◆ **Task to complete**: Go through the lines below and repeat each one exactly, skipping pictures.

[Stored items from a collection]

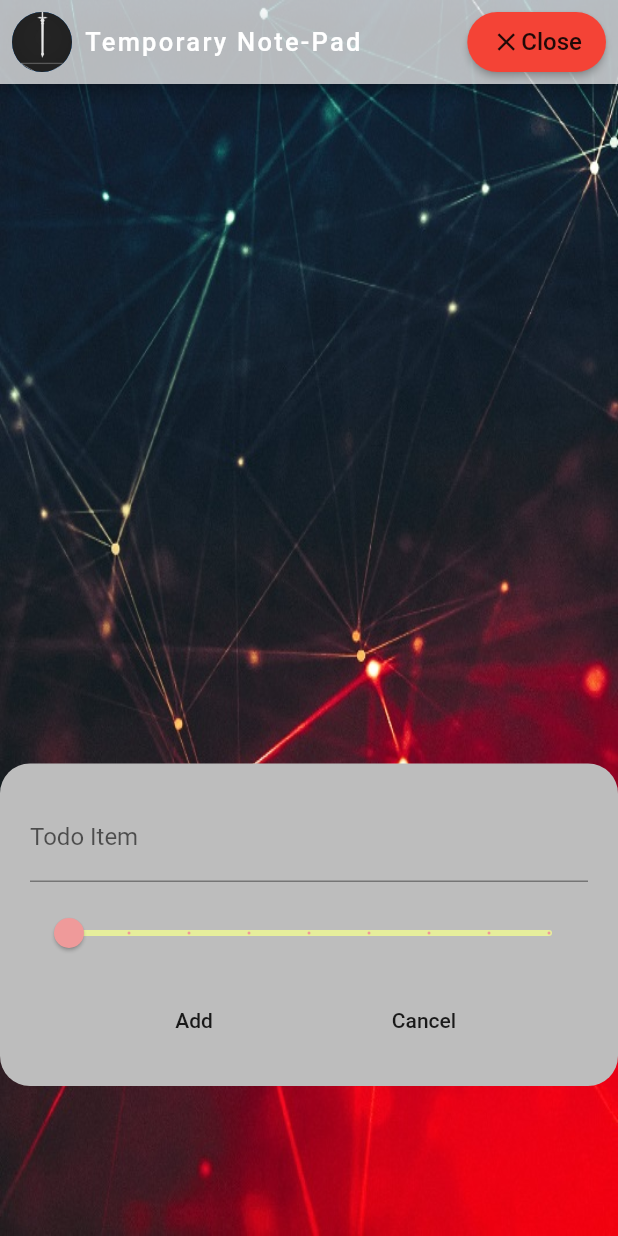
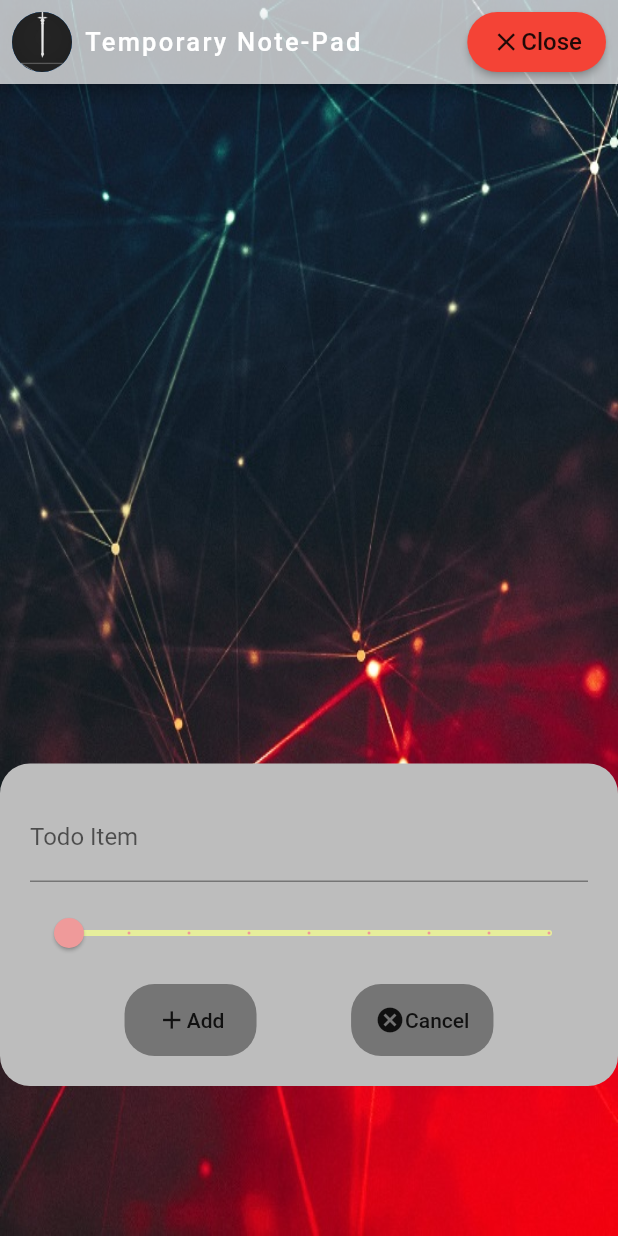
Before and after one commit to H-Zaman/My_Journal, a Flutter app: the TemporaryNotePad screen opened directly with empty values, after a tap on "Add", on a phone screen of 412 x 824 dp. Run offline on Flutter 3.47's test engine with Material 2 defaults, Android fonts, the phone set to English and light mode, and no system bars; our stand-ins replace carousel_slider, flutter_spinkit, sqflite; missing offline and left inert: fab_circular_menu, flutter_animated_dialog; accounts and stored records are empty; network calls fail.

Commit message:
tempNotePad edited on the forms a little

```diff
--- a/lib/screens/home/home.dart
+++ b/lib/screens/home/home.dart
@@ -79,6 +79,33 @@ class _HomeScreenState extends State<HomeScreen> {
             ],
           ),
         ),
+      ),
+    );
+  }
+
+  headingTile(){
+    return Material(
+      color: Colors.white10,
+      elevation: 20,
+      shadowColor: Colors.blueAccent,
+      borderRadius: BorderRadius.circular(25.0),
+      child: Center(child: Text('Heading will be used here')),
+    );
+  }
+
+  refreshGrid(){
+    return Material(
+      color: Colors.white10,
+      elevation: 20,
+      shadowColor: Colors.blueAccent,
+      borderRadius: BorderRadius.circular(25.0),
+      child: IconButton(
+        icon: Icon(Icons.refresh),
+        onPressed: (){
+          setState(() {
+            refresh();
+          });
+        },
       ),
     );
   }
@@ -193,7 +220,7 @@ class _HomeScreenState extends State<HomeScreen> {
       color: Colors.white10,
       elevation: 20,
       shadowColor: Colors.blueGrey,
-      borderRadius: BorderRadius.circular(10),
+      borderRadius: BorderRadius.circular(25),
       child: Center(
         child: Padding(
             padding: EdgeInsets.all(2.0),
@@ -254,6 +281,12 @@ class _HomeScreenState extends State<HomeScreen> {
             mainAxisSpacing: 12.0,
             padding: EdgeInsets.all(15.0),
             children: <Widget>[
+              //heading
+              headingTile(),
+
+              //refresh
+              refreshGrid(),
+
               //Diary Tile
               diaryTile(),
               //DashItems To-do list
@@ -266,8 +299,12 @@ class _HomeScreenState extends State<HomeScreen> {
               //dashItems(Icons.view_list,'EXTRA',Colors.red),
             ],
             staggeredTiles: [
+              //Heading
+              StaggeredTile.extent(8, 40),
+              //refresh button
+              StaggeredTile.extent(2,40),
               //Diary Item
-              StaggeredTile.extent(10,300),
+              StaggeredTile.extent(10,230),
 
               //US time tile
               StaggeredTile.extent(6,80),
--- a/lib/screens/home/temporaryNote.dart
+++ b/lib/screens/home/temporaryNote.dart
@@ -152,6 +152,10 @@ class _TemporaryNotePadState extends State<TemporaryNotePad> {
               mainAxisSize: MainAxisSize.min,
               children: <Widget>[
                 TextFormField(
+                  style: TextStyle(
+                    color: Colors.black
+                  ),
+                  textCapitalization: TextCapitalization.words,
                   controller: controller,
                   decoration: InputDecoration(labelText: 'Todo Item'),
                   validator: (val) => val.length == 0 ? 'Enter Item' : null,
@@ -172,11 +176,27 @@ class _TemporaryNotePadState extends State<TemporaryNotePad> {
                 Row(
                   mainAxisAlignment: MainAxisAlignment.spaceEvenly,
                   children: <Widget>[
-                    FlatButton(
+                    Container(
+                      decoration: BoxDecoration(
+                          color: Colors.grey[600],
+                          borderRadius: BorderRadius.circular(20.0)
+                      ),
+                      child: FlatButton(
                         onPressed: validate,
-                      child: Text(isUpdating ? 'Update' : 'Add'),
+                        child: Row(
+                          children: <Widget>[
+                            Icon(Icons.add,size: 20,),
+                            Text(isUpdating ? 'Update' : 'Add')
+                          ],
                         ),
-                    FlatButton(
+                      ),
+                    ),
+                    Container(
+                      decoration: BoxDecoration(
+                        color: Colors.grey[600],
+                        borderRadius: BorderRadius.circular(20.0)
+                      ),
+                      child: FlatButton(
                         onPressed: () {
                           setState(() {
                             isUpdating = false;
@@ -185,7 +205,13 @@ class _TemporaryNotePadState extends State<TemporaryNotePad> {
                           });
                           clearItem();
                         },
-                      child: Text('Cancel'),
+                        child: Row(
+                          children: <Widget>[
+                            Icon(Icons.cancel,size: 20,),
+                            Text('Cancel')
+                          ],
+                        ),
+                      ),
                     )
                   ],
                 ),
@@ -232,9 +258,12 @@ class _TemporaryNotePadState extends State<TemporaryNotePad> {
                   ),
 
                   child: Padding(
-                    padding: const EdgeInsets.all(3.0),
+                    padding: const EdgeInsets.all(5.0),
                     child: Text(
-                        todoItems.item
+                      todoItems.item,
+                      style: TextStyle(
+                        color: Colors.black
+                      ),
                     ),
                   ),
                 ),
```
Lines whose indentation alone changed are shown as unchanged.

◆ **Response**:
Before and after one commit to H-Zaman/My_Journal, a Flutter app: the TemporaryNotePad screen opened directly with empty values, after a tap on "Add", on a phone screen of 412 x 824 dp. Run offline on Flutter 3.47's test engine with Material 2 defaults, Android fonts, the phone set to English and light mode, and no system bars; our stand-ins replace carousel_slider, flutter_spinkit, sqflite; missing offline and left inert: fab_circular_menu, flutter_animated_dialog; accounts and stored records are empty; network calls fail.

Commit message:
tempNotePad edited on the forms a little

```diff
--- a/lib/screens/home/home.dart
+++ b/lib/screens/home/home.dart
@@ -79,6 +79,33 @@ class _HomeScreenState extends State<HomeScreen> {
             ],
           ),
         ),
+      ),
+    );
+  }
+
+  headingTile(){
+    return Material(
+      color: Colors.white10,
+      elevation: 20,
+      shadowColor: Colors.blueAccent,
+      borderRadius: BorderRadius.circular(25.0),
+      child: Center(child: Text('Heading will be used here')),
+    );
+  }
+
+  refreshGrid(){
+    return Material(
+      color: Colors.white10,
+      elevation: 20,
+      shadowColor: Colors.blueAccent,
+      borderRadius: BorderRadius.circular(25.0),
+      child: IconButton(
+        icon: Icon(Icons.refresh),
+        onPressed: (){
+          setState(() {
+            refresh();
+          });
+        },
       ),
     );
   }
@@ -193,7 +220,7 @@ class _HomeScreenState extends State<HomeScreen> {
       color: Colors.white10,
       elevation: 20,
       shadowColor: Colors.blueGrey,
-      borderRadius: BorderRadius.circular(10),
+      borderRadius: BorderRadius.circular(25),
       child: Center(
         child: Padding(
             padding: EdgeInsets.all(2.0),
@@ -254,6 +281,12 @@ class _HomeScreenState extends State<HomeScreen> {
             mainAxisSpacing: 12.0,
             padding: EdgeInsets.all(15.0),
             children: <Widget>[
+              //heading
+              headingTile(),
+
+              //refresh
+              refreshGrid(),
+
               //Diary Tile
               diaryTile(),
               //DashItems To-do list
@@ -266,8 +299,12 @@ class _HomeScreenState extends State<HomeScreen> {
               //dashItems(Icons.view_list,'EXTRA',Colors.red),
             ],
             staggeredTiles: [
+              //Heading
+              StaggeredTile.extent(8, 40),
+              //refresh button
+              StaggeredTile.extent(2,40),
               //Diary Item
-              StaggeredTile.extent(10,300),
+              StaggeredTile.extent(10,230),
 
               //US time tile
               StaggeredTile.extent(6,80),
--- a/lib/screens/home/temporaryNote.dart
+++ b/lib/screens/home/temporaryNote.dart
@@ -152,6 +152,10 @@ class _TemporaryNotePadState extends State<TemporaryNotePad> {
               mainAxisSize: MainAxisSize.min,
               children: <Widget>[
                 TextFormField(
+                  style: TextStyle(
+                    color: Colors.black
+                  ),
+                  textCapitalization: TextCapitalization.words,
                   controller: controller,
                   decoration: InputDecoration(labelText: 'Todo Item'),
                   validator: (val) => val.length == 0 ? 'Enter Item' : null,
@@ -172,11 +176,27 @@ class _TemporaryNotePadState extends State<TemporaryNotePad> {
                 Row(
                   mainAxisAlignment: MainAxisAlignment.spaceEvenly,
                   children: <Widget>[
-                    FlatButton(
+                    Container(
+                      decoration: BoxDecoration(
+                          color: Colors.grey[600],
+                          borderRadius: BorderRadius.circular(20.0)
+                      ),
+                      child: FlatButton(
                         onPressed: validate,
-                      child: Text(isUpdating ? 'Update' : 'Add'),
+                        child: Row(
+                          children: <Widget>[
+                            Icon(Icons.add,size: 20,),
+                            Text(isUpdating ? 'Update' : 'Add')
+                          ],
                         ),
-                    FlatButton(
+                      ),
+                    ),
+                    Container(
+                      decoration: BoxDecoration(
+                        color: Colors.grey[600],
+                        borderRadius: BorderRadius.circular(20.0)
+                      ),
+                      child: FlatButton(
                         onPressed: () {
                           setState(() {
                             isUpdating = false;
@@ -185,7 +205,13 @@ class _TemporaryNotePadState extends State<TemporaryNotePad> {
                           });
                           clearItem();
                         },
-                      child: Text('Cancel'),
+                        child: Row(
+                          children: <Widget>[
+                            Icon(Icons.cancel,size: 20,),
+                            Text('Cancel')
+                          ],
+                        ),
+                      ),
                     )
                   ],
                 ),
@@ -232,9 +258,12 @@ class _TemporaryNotePadState extends State<TemporaryNotePad> {
                   ),
 
                   child: Padding(
-                    padding: const EdgeInsets.all(3.0),
+                    padding: const EdgeInsets.all(5.0),
                     child: Text(
-                        todoItems.item
+                      todoItems.item,
+                      style: TextStyle(
+                        color: Colors.black
+                      ),
                     ),
                   ),
                 ),
```
Lines whose indentation alone changed are shown as unchanged.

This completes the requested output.